▶ [REQUIREMENT] Your answer must be every line of the data below that holds the string "unit", copied exactly.

(MATERIAL SHOWN)

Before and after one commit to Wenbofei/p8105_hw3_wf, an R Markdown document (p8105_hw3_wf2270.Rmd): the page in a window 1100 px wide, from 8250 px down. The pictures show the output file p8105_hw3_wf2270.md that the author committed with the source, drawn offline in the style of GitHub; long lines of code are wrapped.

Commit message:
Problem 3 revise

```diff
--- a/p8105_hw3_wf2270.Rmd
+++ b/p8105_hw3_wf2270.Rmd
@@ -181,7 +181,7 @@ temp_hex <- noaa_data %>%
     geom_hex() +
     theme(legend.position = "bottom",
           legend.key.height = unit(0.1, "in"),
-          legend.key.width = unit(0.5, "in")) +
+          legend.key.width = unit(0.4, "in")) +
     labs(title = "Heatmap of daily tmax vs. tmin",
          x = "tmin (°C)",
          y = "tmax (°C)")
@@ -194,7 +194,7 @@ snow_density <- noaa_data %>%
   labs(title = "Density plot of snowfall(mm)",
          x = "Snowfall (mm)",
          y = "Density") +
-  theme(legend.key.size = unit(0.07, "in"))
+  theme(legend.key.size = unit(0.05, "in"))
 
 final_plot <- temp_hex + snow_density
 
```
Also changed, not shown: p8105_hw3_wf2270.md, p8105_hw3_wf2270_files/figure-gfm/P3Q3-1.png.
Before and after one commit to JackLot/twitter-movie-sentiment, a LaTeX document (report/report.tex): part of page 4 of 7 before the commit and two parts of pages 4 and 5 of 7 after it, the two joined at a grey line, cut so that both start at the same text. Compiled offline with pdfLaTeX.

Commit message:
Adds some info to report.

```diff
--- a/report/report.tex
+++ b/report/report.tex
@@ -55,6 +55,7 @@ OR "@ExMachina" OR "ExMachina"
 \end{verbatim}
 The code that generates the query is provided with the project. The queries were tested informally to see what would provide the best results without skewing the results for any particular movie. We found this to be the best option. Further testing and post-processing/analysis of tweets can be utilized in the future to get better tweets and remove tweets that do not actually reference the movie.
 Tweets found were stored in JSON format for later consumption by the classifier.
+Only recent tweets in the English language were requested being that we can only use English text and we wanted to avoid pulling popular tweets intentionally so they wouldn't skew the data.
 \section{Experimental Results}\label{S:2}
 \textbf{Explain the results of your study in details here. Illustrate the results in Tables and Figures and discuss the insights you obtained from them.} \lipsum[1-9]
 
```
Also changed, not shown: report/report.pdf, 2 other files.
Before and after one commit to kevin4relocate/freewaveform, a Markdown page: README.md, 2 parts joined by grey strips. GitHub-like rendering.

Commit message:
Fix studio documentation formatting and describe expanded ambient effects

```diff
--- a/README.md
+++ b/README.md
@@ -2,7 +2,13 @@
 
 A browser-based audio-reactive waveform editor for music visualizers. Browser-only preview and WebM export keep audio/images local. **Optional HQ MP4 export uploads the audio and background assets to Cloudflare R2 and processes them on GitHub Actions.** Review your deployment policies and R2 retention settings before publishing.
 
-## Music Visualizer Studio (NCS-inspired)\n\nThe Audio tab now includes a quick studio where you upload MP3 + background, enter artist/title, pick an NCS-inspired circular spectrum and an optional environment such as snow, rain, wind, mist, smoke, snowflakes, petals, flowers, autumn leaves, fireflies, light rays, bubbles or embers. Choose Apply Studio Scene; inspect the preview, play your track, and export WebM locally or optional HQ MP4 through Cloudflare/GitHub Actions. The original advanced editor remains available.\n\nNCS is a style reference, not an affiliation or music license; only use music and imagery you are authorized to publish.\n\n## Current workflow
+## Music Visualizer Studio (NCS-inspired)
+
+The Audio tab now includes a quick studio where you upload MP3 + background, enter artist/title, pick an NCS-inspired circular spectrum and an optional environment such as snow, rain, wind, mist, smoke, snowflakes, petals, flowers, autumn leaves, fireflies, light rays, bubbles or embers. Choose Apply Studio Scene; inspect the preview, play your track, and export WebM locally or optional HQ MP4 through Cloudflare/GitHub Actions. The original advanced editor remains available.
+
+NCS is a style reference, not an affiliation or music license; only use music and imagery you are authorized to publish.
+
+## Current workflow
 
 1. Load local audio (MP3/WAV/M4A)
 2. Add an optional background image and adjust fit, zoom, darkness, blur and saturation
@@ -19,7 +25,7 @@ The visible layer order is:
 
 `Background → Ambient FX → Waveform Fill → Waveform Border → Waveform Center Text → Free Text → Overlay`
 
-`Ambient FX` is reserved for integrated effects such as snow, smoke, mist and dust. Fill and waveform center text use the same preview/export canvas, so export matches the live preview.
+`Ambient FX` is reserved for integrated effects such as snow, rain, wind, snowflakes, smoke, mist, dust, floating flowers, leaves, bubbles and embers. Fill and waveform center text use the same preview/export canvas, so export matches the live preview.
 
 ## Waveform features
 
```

(End MATERIAL SHOWN)

▶ [EXERCISE ANSWER]
           legend.key.height = unit(0.1, "in"),
-          legend.key.width = unit(0.5, "in")) +
+          legend.key.width = unit(0.4, "in")) +
-  theme(legend.key.size = unit(0.07, "in"))
+  theme(legend.key.size = unit(0.05, "in"))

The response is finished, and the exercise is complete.